For the data that follows, return each line unchanged and drop the pictures.

*Task inputs:*
Segment Open

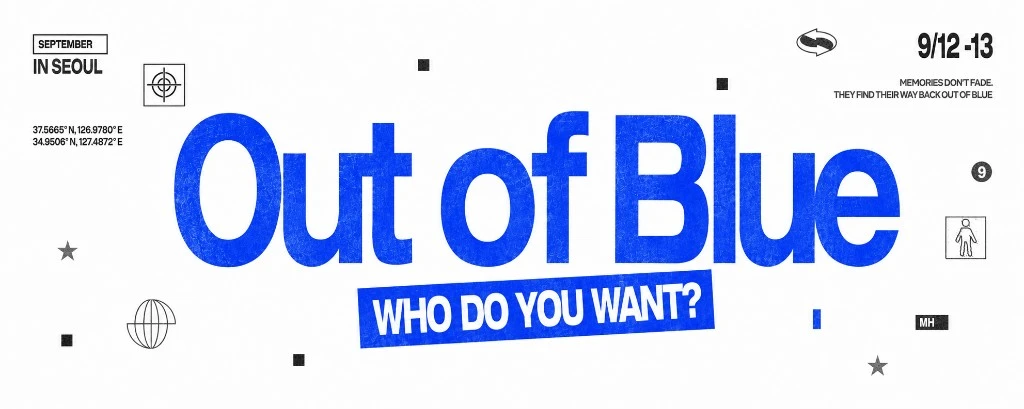
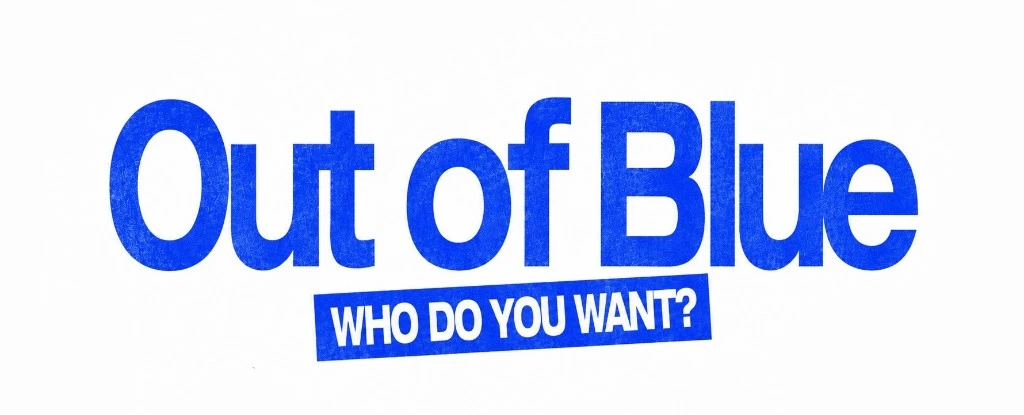
hero.webp 갱신, sparkle 제거 및 잔여석 안내를 영상회로 이동

diff --git a/screening/index.html b/screening/index.html
@@ -71,7 +71,7 @@
       display: block;
       width: 100%;
       height: auto;
-      aspect-ratio: 1024 / 409;
+      aspect-ratio: 1024 / 415;
     }
 
     .inner {
@@ -79,15 +79,6 @@
       margin: 0 auto;
       padding: 28px 0 calc(88px + env(safe-area-inset-bottom, 0px));
       text-align: center;
-    }
-
-    .sparkle {
-      display: inline-block;
-      width: 16px;
-      height: 16px;
-      margin: 0 8px;
-      background: var(--ink);
-      clip-path: polygon(50% 0, 58% 42%, 100% 50%, 58% 58%, 50% 100%, 42% 58%, 0 50%, 42% 42%);
     }
 
     h1.title {
@@ -311,7 +302,6 @@
       .cta { width: max-content; min-width: 148px; }
       form button { width: 148px; }
       h1.title { letter-spacing: 0.08em; }
-      .sparkle { width: 18px; height: 18px; }
     }
 
     @media (min-width: 768px) {
@@ -372,11 +362,10 @@
 <body>
   <div class="page">
     <div class="hero-image">
-      <img src="../media/photo/hero.webp" alt="OUT OF BLUE — who do you want?" width="1024" height="409" decoding="async" fetchpriority="high">
+      <img src="../media/photo/hero.webp" alt="OUT OF BLUE — who do you want?" width="1024" height="415" decoding="async" fetchpriority="high">
     </div>
 
     <div class="inner">
-      <div class="sparkle" aria-hidden="true"></div>
       <h1 class="title">PRIVATE SCREENING EVENT</h1>
 
       <a class="cta" href="https://witchform.com/deposit_form/1067434" target="_blank" rel="noopener">
@@ -414,6 +403,7 @@
               <li>선예매 18,000원</li>
               <li>현장예매 20,000원</li>
             </ul>
+            <p class="note">*잔여석에 한하여 현장 예매가 진행됩니다.</p>
             <p class="note">*준비된 좌석 마감 시 현장 예매는 진행하지 않습니다.</p>
           </div>
         </article>

diff --git a/exhibition/index.html b/exhibition/index.html
@@ -71,7 +71,7 @@
       display: block;
       width: 100%;
       height: auto;
-      aspect-ratio: 1024 / 409;
+      aspect-ratio: 1024 / 415;
     }
 
     .inner {
@@ -79,15 +79,6 @@
       margin: 0 auto;
       padding: 28px 0 calc(88px + env(safe-area-inset-bottom, 0px));
       text-align: center;
-    }
-
-    .sparkle {
-      display: inline-block;
-      width: 16px;
-      height: 16px;
-      margin: 0 8px;
-      background: var(--ink);
-      clip-path: polygon(50% 0, 58% 42%, 100% 50%, 58% 58%, 50% 100%, 42% 58%, 0 50%, 42% 42%);
     }
 
     h1.title {
@@ -311,7 +302,6 @@
       .cta { width: max-content; min-width: 148px; }
       form button { width: 148px; }
       h1.title { letter-spacing: 0.08em; }
-      .sparkle { width: 18px; height: 18px; }
     }
 
     @media (min-width: 768px) {
@@ -372,11 +362,10 @@
 <body>
   <div class="page">
     <div class="hero-image">
-      <img src="../media/photo/hero.webp" alt="OUT OF BLUE — who do you want?" width="1024" height="409" decoding="async" fetchpriority="high">
+      <img src="../media/photo/hero.webp" alt="OUT OF BLUE — who do you want?" width="1024" height="415" decoding="async" fetchpriority="high">
     </div>
 
     <div class="inner">
-      <div class="sparkle" aria-hidden="true"></div>
       <h1 class="title">PHOTO EXHIBITION</h1>
 
       <a class="cta" href="https://witchform.com/deposit_form/1067434" target="_blank" rel="noopener">
@@ -411,7 +400,6 @@
           <h2>가격</h2>
           <div>
             <p>선예매 / 현장예매 10,000원</p>
-            <p class="note">*잔여석에 한하여 현장 예매가 진행됩니다.</p>
           </div>
         </article>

Segment Closed

*Exercise answer:*
hero.webp 갱신, sparkle 제거 및 잔여석 안내를 영상회로 이동

diff --git a/screening/index.html b/screening/index.html
@@ -71,7 +71,7 @@
       display: block;
       width: 100%;
       height: auto;
-      aspect-ratio: 1024 / 409;
+      aspect-ratio: 1024 / 415;
     }
 
     .inner {
@@ -79,15 +79,6 @@
       margin: 0 auto;
       padding: 28px 0 calc(88px + env(safe-area-inset-bottom, 0px));
       text-align: center;
-    }
-
-    .sparkle {
-      display: inline-block;
-      width: 16px;
-      height: 16px;
-      margin: 0 8px;
-      background: var(--ink);
-      clip-path: polygon(50% 0, 58% 42%, 100% 50%, 58% 58%, 50% 100%, 42% 58%, 0 50%, 42% 42%);
     }
 
     h1.title {
@@ -311,7 +302,6 @@
       .cta { width: max-content; min-width: 148px; }
       form button { width: 148px; }
       h1.title { letter-spacing: 0.08em; }
-      .sparkle { width: 18px; height: 18px; }
     }
 
     @media (min-width: 768px) {
@@ -372,11 +362,10 @@
 <body>
   <div class="page">
     <div class="hero-image">
-      <img src="../media/photo/hero.webp" alt="OUT OF BLUE — who do you want?" width="1024" height="409" decoding="async" fetchpriority="high">
+      <img src="../media/photo/hero.webp" alt="OUT OF BLUE — who do you want?" width="1024" height="415" decoding="async" fetchpriority="high">
     </div>
 
     <div class="inner">
-      <div class="sparkle" aria-hidden="true"></div>
       <h1 class="title">PRIVATE SCREENING EVENT</h1>
 
       <a class="cta" href="https://witchform.com/deposit_form/1067434" target="_blank" rel="noopener">
@@ -414,6 +403,7 @@
               <li>선예매 18,000원</li>
               <li>현장예매 20,000원</li>
             </ul>
+            <p class="note">*잔여석에 한하여 현장 예매가 진행됩니다.</p>
             <p class="note">*준비된 좌석 마감 시 현장 예매는 진행하지 않습니다.</p>
           </div>
         </article>

diff --git a/exhibition/index.html b/exhibition/index.html
@@ -71,7 +71,7 @@
       display: block;
       width: 100%;
       height: auto;
-      aspect-ratio: 1024 / 409;
+      aspect-ratio: 1024 / 415;
     }
 
     .inner {
@@ -79,15 +79,6 @@
       margin: 0 auto;
       padding: 28px 0 calc(88px + env(safe-area-inset-bottom, 0px));
       text-align: center;
-    }
-
-    .sparkle {
-      display: inline-block;
-      width: 16px;
-      height: 16px;
-      margin: 0 8px;
-      background: var(--ink);
-      clip-path: polygon(50% 0, 58% 42%, 100% 50%, 58% 58%, 50% 100%, 42% 58%, 0 50%, 42% 42%);
     }
 
     h1.title {
@@ -311,7 +302,6 @@
       .cta { width: max-content; min-width: 148px; }
       form button { width: 148px; }
       h1.title { letter-spacing: 0.08em; }
-      .sparkle { width: 18px; height: 18px; }
     }
 
     @media (min-width: 768px) {
@@ -372,11 +362,10 @@
 <body>
   <div class="page">
     <div class="hero-image">
-      <img src="../media/photo/hero.webp" alt="OUT OF BLUE — who do you want?" width="1024" height="409" decoding="async" fetchpriority="high">
+      <img src="../media/photo/hero.webp" alt="OUT OF BLUE — who do you want?" width="1024" height="415" decoding="async" fetchpriority="high">
     </div>
 
     <div class="inner">
-      <div class="sparkle" aria-hidden="true"></div>
       <h1 class="title">PHOTO EXHIBITION</h1>
 
       <a class="cta" href="https://witchform.com/deposit_form/1067434" target="_blank" rel="noopener">
@@ -411,7 +400,6 @@
           <h2>가격</h2>
           <div>
             <p>선예매 / 현장예매 10,000원</p>
-            <p class="note">*잔여석에 한하여 현장 예매가 진행됩니다.</p>
           </div>
         </article>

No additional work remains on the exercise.